→ Input for this task

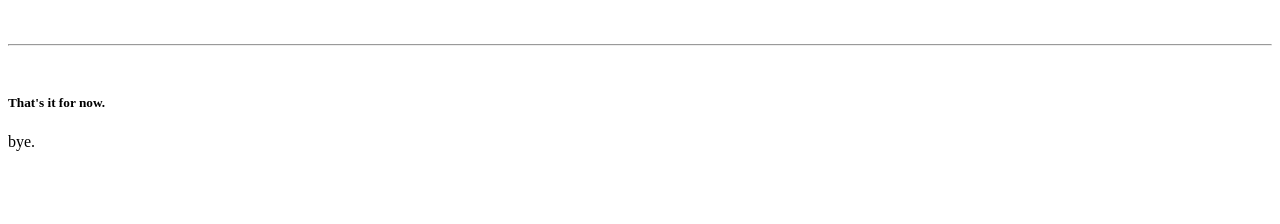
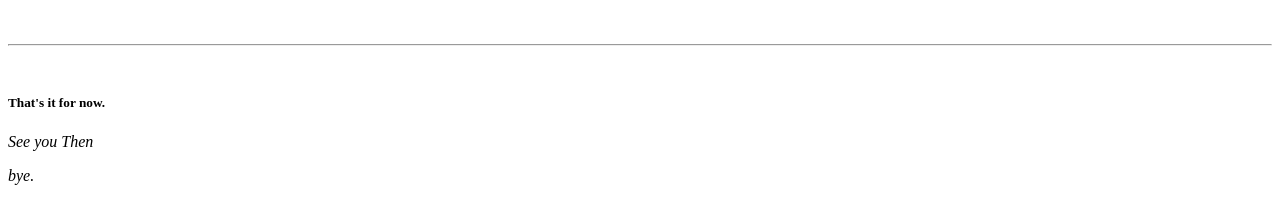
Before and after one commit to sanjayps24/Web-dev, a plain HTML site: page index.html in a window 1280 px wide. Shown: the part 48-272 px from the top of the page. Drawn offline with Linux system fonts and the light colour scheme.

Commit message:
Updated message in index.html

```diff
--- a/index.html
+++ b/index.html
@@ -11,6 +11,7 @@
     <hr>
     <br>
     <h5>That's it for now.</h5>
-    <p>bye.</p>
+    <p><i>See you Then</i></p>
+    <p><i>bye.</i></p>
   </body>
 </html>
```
---
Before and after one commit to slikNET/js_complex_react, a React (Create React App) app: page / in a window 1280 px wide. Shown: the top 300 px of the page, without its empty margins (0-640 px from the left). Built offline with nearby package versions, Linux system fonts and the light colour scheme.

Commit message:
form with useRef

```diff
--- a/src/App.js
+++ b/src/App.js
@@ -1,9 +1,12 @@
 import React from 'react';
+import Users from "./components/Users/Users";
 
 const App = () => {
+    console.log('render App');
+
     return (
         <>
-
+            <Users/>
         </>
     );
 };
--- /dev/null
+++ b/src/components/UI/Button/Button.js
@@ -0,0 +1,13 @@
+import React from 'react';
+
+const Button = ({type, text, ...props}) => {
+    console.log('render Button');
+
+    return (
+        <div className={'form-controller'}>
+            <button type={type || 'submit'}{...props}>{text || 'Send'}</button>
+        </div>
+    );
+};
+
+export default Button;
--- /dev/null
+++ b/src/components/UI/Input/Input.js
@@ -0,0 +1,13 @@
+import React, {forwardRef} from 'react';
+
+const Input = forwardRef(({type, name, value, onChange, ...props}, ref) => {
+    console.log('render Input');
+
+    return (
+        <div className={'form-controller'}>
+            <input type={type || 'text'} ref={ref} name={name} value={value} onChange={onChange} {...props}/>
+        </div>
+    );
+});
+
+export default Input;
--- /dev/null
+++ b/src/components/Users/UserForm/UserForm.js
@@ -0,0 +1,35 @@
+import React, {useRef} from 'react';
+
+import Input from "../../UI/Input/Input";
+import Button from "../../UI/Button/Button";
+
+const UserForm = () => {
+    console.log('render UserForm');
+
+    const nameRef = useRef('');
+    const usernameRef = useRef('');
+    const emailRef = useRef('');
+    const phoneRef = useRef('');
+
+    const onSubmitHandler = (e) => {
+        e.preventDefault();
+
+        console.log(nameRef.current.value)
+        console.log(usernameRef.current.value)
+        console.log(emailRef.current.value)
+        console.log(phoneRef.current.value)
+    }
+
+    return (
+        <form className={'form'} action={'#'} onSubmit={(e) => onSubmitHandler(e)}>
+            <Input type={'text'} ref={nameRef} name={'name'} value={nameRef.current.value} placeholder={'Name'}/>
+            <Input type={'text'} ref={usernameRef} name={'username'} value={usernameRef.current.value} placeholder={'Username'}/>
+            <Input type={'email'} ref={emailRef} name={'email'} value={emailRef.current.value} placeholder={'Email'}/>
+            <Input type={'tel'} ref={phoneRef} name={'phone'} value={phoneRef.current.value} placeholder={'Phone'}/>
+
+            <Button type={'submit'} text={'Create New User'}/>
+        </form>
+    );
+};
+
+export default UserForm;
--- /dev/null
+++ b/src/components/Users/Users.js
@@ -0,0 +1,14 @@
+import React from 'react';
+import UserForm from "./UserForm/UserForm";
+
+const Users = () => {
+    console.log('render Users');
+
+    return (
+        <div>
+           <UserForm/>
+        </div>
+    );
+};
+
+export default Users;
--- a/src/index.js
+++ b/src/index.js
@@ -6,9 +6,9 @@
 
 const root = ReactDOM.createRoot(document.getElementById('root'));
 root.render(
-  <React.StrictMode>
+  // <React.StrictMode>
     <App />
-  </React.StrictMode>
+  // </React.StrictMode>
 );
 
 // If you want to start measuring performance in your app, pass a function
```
...
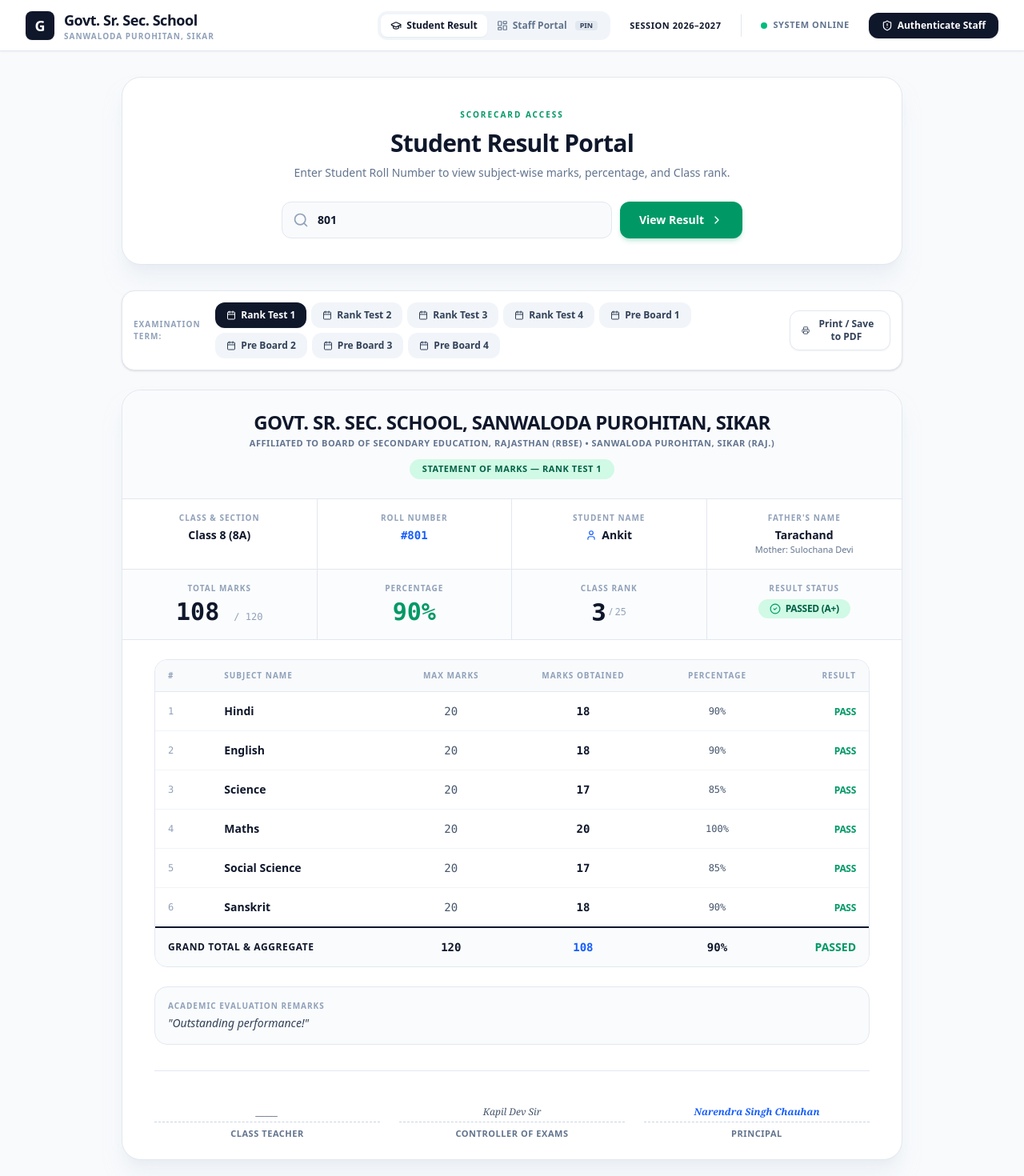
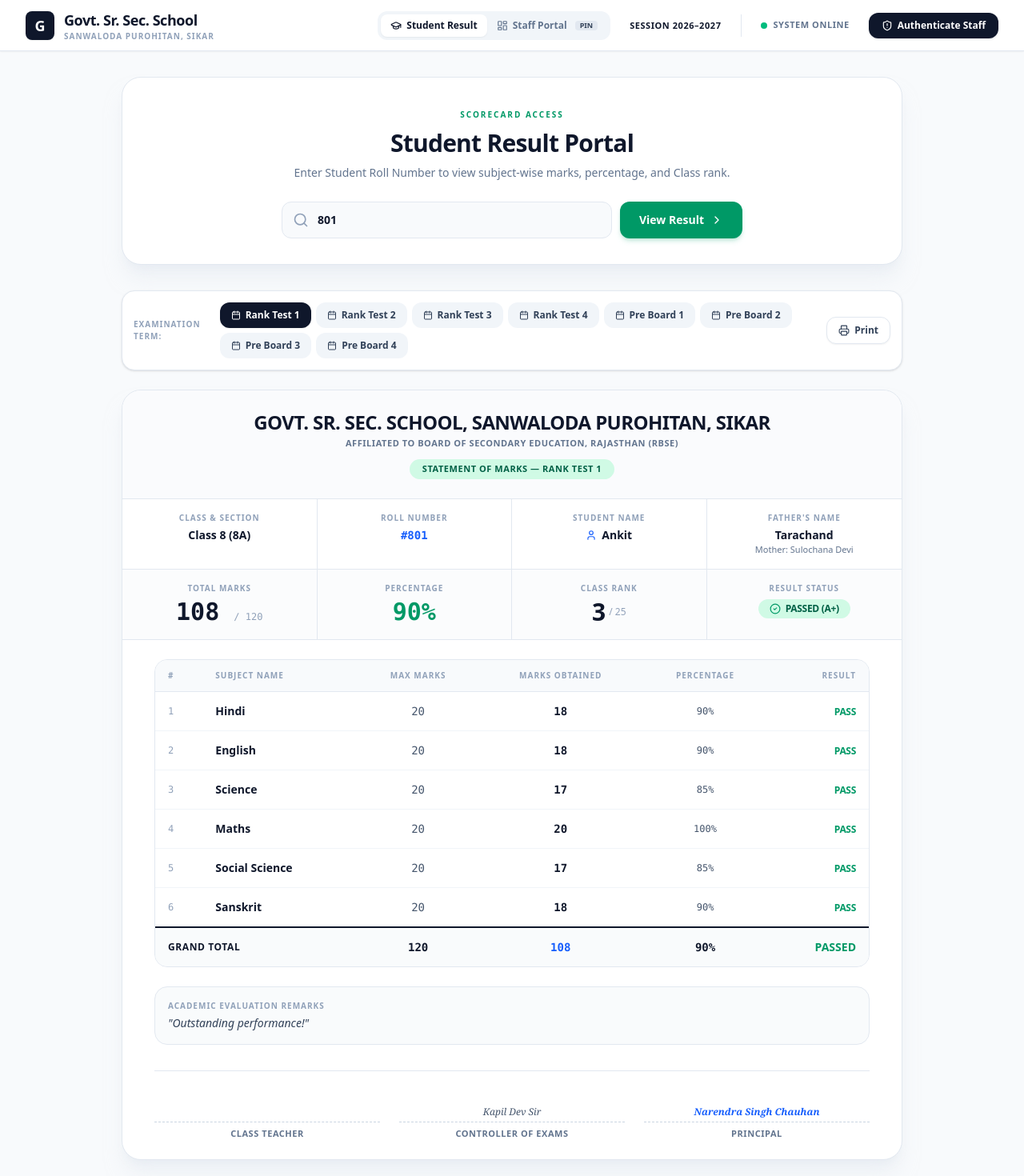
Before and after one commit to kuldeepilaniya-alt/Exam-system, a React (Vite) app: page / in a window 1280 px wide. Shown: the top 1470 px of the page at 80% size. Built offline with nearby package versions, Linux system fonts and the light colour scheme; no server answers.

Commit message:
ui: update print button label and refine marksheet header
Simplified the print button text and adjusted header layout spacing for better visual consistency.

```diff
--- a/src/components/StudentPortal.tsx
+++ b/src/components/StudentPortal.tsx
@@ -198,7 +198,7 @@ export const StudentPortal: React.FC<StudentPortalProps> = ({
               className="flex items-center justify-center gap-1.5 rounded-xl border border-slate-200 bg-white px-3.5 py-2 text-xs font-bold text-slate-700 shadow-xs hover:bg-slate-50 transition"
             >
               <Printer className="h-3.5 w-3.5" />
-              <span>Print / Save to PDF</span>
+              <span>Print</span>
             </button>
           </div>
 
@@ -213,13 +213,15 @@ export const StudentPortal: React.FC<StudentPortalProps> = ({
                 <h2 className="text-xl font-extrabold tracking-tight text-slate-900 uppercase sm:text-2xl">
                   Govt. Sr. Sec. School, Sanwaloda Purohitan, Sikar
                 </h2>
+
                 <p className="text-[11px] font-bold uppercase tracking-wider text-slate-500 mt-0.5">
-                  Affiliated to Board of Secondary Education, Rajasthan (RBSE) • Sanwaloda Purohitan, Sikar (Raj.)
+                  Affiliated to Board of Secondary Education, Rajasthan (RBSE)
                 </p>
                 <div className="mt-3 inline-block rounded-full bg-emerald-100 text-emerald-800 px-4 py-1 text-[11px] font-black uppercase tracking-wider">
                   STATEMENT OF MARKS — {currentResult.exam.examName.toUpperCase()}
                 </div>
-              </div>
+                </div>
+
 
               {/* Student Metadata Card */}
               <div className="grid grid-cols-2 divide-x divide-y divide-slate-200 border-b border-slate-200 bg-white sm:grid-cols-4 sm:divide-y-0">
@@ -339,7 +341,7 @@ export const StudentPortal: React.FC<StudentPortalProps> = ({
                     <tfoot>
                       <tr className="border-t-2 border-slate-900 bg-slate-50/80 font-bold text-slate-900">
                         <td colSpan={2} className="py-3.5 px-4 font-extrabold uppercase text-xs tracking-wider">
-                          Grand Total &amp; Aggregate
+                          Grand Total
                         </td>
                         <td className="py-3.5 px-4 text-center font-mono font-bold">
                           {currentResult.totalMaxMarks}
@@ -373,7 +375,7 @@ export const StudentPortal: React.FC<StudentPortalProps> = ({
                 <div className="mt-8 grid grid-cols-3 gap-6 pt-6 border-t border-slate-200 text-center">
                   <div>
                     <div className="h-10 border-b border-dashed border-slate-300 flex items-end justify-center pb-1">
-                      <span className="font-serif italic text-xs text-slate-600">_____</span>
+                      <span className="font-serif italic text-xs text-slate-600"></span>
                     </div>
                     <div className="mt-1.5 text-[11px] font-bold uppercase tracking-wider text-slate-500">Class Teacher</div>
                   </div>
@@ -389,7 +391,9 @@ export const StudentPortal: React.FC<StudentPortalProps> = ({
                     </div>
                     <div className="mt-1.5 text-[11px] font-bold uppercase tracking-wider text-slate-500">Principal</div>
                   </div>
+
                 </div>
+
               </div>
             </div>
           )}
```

→ What you have to do
How many lines of the records contain "useRef"? Answer with the number only.

→ Task response
6